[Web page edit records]
══════════

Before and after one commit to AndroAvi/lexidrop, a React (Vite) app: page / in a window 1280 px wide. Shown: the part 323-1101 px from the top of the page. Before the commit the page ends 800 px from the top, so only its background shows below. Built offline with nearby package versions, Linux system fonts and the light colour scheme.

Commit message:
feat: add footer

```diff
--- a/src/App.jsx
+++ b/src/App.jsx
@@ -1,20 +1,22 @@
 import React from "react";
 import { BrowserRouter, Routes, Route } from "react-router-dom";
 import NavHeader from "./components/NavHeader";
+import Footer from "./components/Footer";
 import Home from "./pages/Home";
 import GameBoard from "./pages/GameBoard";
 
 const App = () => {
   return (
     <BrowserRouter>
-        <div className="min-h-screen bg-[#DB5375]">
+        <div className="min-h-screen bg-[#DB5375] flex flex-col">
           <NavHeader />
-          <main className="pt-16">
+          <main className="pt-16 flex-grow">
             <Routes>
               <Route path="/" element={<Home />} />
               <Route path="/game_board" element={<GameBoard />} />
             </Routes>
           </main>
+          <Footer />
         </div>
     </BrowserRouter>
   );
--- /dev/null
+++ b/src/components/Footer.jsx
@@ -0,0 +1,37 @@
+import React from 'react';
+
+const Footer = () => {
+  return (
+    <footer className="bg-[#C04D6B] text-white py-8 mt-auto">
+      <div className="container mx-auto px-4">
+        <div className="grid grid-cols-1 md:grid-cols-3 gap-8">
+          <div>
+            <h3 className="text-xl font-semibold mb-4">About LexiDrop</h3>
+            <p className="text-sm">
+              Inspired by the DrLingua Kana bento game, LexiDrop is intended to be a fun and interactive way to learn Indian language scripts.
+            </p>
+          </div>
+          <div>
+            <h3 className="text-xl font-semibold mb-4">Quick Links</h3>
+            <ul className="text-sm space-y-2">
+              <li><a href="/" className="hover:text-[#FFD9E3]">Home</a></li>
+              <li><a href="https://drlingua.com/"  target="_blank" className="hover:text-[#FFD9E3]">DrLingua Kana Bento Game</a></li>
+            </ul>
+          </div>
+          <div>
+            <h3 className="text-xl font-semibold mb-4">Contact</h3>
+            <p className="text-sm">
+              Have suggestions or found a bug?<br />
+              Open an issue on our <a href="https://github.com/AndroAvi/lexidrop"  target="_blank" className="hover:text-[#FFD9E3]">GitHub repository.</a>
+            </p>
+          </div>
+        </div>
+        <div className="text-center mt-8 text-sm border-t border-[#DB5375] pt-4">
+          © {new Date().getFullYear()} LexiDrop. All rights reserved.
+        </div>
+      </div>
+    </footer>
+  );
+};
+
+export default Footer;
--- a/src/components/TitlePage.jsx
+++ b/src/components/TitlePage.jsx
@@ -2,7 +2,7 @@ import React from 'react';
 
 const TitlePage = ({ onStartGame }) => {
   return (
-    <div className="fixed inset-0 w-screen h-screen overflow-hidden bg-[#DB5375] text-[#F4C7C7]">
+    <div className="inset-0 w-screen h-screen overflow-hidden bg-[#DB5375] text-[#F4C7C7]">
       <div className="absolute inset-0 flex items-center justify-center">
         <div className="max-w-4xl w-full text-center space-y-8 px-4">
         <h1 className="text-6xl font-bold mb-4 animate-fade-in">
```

══════════

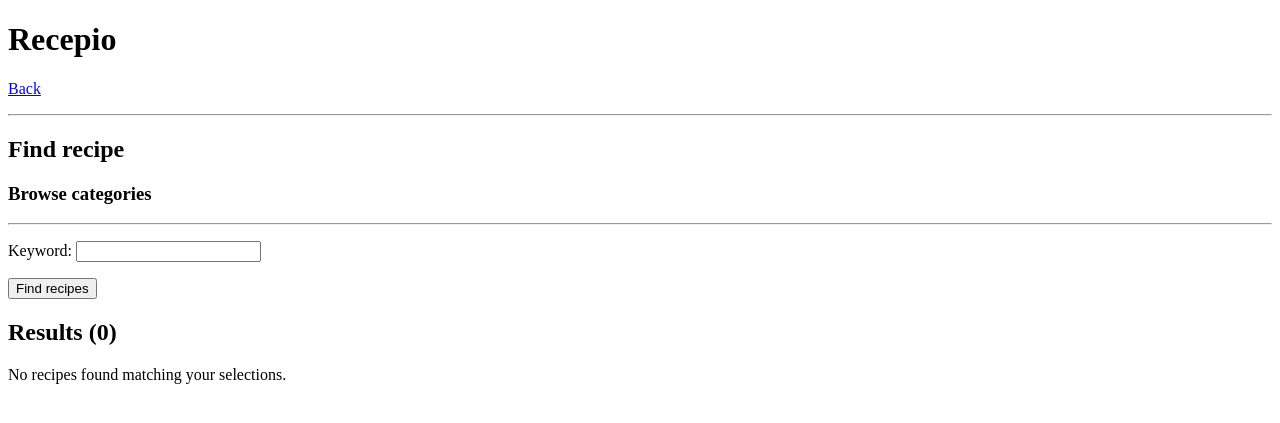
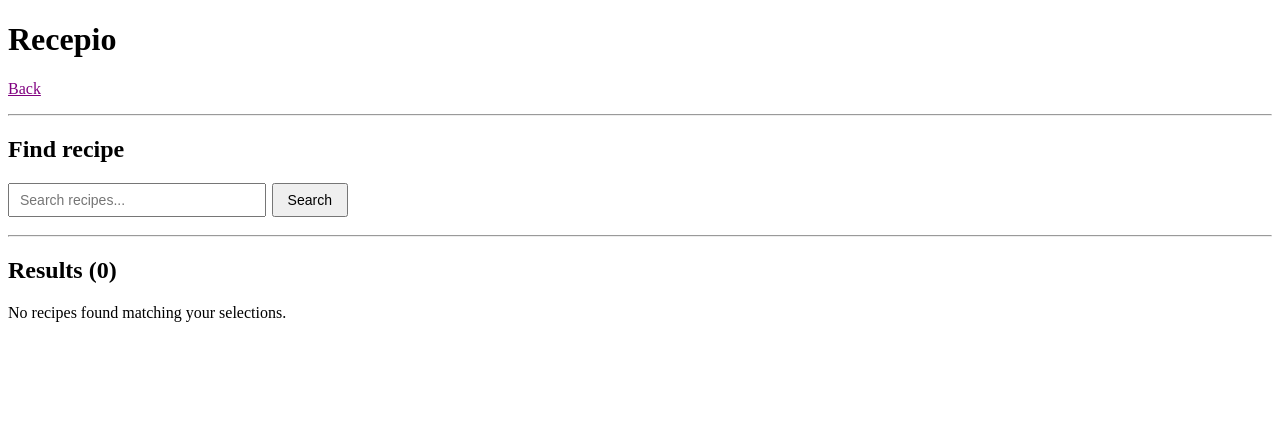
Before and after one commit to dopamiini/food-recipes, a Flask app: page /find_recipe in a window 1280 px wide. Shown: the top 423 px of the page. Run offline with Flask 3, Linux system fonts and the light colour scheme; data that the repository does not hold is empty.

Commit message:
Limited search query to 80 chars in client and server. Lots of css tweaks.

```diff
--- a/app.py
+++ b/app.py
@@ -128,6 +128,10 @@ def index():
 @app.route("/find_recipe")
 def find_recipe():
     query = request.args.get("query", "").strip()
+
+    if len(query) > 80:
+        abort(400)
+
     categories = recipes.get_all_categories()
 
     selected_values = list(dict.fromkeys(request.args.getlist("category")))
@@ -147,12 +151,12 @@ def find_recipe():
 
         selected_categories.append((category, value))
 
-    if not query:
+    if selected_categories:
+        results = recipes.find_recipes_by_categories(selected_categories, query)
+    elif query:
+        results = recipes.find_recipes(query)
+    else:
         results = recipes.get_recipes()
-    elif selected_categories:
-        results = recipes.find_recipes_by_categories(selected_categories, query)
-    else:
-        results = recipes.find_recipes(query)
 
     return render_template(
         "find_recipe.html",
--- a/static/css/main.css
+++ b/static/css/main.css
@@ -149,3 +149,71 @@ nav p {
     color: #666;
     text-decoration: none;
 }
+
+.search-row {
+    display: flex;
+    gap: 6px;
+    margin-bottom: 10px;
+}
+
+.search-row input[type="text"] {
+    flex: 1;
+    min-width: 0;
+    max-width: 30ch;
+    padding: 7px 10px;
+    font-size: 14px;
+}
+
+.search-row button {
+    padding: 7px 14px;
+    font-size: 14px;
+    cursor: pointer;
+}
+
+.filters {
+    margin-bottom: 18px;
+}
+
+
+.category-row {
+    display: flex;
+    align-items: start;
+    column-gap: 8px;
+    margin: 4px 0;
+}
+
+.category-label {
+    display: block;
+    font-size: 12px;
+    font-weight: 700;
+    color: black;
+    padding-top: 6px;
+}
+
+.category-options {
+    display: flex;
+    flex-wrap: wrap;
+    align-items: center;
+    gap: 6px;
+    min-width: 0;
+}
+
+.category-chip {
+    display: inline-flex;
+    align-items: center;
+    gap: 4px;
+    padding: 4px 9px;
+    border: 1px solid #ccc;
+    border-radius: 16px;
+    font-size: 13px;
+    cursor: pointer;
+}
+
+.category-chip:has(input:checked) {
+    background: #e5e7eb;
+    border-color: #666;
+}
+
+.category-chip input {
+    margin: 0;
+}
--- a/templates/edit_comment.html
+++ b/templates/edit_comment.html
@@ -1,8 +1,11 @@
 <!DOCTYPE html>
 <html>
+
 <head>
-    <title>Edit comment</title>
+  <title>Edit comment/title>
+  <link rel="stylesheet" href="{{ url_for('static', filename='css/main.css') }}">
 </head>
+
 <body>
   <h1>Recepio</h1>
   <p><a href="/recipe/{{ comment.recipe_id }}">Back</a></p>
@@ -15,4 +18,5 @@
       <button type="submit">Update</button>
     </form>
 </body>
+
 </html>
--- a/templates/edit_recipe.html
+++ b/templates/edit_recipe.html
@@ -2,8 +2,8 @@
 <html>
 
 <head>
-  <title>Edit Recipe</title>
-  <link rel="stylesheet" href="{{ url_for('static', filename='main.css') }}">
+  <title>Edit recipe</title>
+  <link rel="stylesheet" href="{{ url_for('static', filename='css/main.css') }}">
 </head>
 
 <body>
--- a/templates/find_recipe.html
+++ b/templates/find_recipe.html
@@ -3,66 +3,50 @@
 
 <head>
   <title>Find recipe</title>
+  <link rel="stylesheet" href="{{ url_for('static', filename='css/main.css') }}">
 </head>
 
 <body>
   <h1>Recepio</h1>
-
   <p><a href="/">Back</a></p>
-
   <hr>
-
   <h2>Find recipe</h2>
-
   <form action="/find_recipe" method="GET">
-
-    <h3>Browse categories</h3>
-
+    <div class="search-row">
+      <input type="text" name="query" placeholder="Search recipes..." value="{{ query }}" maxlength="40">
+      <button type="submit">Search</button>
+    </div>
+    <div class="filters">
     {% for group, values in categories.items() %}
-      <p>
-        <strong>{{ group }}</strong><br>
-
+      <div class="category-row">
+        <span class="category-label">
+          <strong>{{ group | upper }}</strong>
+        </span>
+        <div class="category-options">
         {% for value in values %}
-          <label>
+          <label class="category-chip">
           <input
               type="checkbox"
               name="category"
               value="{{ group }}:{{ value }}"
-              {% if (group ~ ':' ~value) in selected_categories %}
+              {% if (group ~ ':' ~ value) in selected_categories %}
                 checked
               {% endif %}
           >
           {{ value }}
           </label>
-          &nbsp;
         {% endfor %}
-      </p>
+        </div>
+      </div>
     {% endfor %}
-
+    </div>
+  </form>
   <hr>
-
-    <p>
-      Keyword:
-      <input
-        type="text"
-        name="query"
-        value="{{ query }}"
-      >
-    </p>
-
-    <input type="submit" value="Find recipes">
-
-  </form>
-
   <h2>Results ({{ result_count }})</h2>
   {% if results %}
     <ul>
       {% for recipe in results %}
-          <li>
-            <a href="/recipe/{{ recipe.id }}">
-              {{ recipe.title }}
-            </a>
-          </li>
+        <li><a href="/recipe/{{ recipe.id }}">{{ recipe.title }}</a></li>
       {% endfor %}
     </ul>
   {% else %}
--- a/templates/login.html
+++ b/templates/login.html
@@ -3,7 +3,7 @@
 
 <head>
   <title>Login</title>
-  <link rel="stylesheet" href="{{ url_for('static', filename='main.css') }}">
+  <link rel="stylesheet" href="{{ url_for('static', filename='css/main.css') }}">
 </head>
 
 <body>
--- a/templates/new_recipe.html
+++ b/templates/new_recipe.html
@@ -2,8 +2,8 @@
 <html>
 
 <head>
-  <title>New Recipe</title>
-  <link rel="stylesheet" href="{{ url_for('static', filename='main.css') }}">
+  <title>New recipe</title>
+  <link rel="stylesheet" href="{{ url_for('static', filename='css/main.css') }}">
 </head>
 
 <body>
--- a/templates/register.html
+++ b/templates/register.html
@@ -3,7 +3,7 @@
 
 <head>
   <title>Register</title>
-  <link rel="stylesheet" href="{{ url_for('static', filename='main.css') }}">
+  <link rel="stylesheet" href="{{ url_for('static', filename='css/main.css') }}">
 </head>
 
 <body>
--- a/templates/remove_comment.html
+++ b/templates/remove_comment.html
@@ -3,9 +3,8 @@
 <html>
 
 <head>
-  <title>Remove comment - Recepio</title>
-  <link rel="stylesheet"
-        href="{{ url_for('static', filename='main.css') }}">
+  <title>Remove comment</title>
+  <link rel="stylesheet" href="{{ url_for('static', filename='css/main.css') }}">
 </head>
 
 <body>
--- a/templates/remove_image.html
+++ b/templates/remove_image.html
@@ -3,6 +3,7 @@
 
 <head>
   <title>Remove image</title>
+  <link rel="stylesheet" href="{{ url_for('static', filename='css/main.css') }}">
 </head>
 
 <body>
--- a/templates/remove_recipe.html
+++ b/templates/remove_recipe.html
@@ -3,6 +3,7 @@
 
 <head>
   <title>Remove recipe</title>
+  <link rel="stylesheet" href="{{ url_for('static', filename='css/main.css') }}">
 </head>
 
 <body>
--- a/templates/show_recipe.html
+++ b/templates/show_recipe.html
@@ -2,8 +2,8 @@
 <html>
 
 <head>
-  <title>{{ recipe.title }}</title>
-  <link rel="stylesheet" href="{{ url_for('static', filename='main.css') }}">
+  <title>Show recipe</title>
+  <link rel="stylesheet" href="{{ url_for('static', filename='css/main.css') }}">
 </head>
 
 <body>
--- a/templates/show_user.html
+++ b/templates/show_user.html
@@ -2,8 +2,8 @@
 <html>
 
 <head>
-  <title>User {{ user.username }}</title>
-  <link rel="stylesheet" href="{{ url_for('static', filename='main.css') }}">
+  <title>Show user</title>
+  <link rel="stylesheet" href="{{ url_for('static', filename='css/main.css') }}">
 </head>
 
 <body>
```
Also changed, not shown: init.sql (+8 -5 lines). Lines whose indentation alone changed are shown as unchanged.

══════════

WHAT TO PRODUCE
Wherever the string "flex" appears in a line of the records above, copy that line.

OUTPUT OF THE EXERCISE
+        <div className="min-h-screen bg-[#DB5375] flex flex-col">
+          <main className="pt-16 flex-grow">
       <div className="absolute inset-0 flex items-center justify-center">
+    display: flex;
+    flex: 1;
+    display: flex;
+    display: flex;
+    flex-wrap: wrap;
+    display: inline-flex;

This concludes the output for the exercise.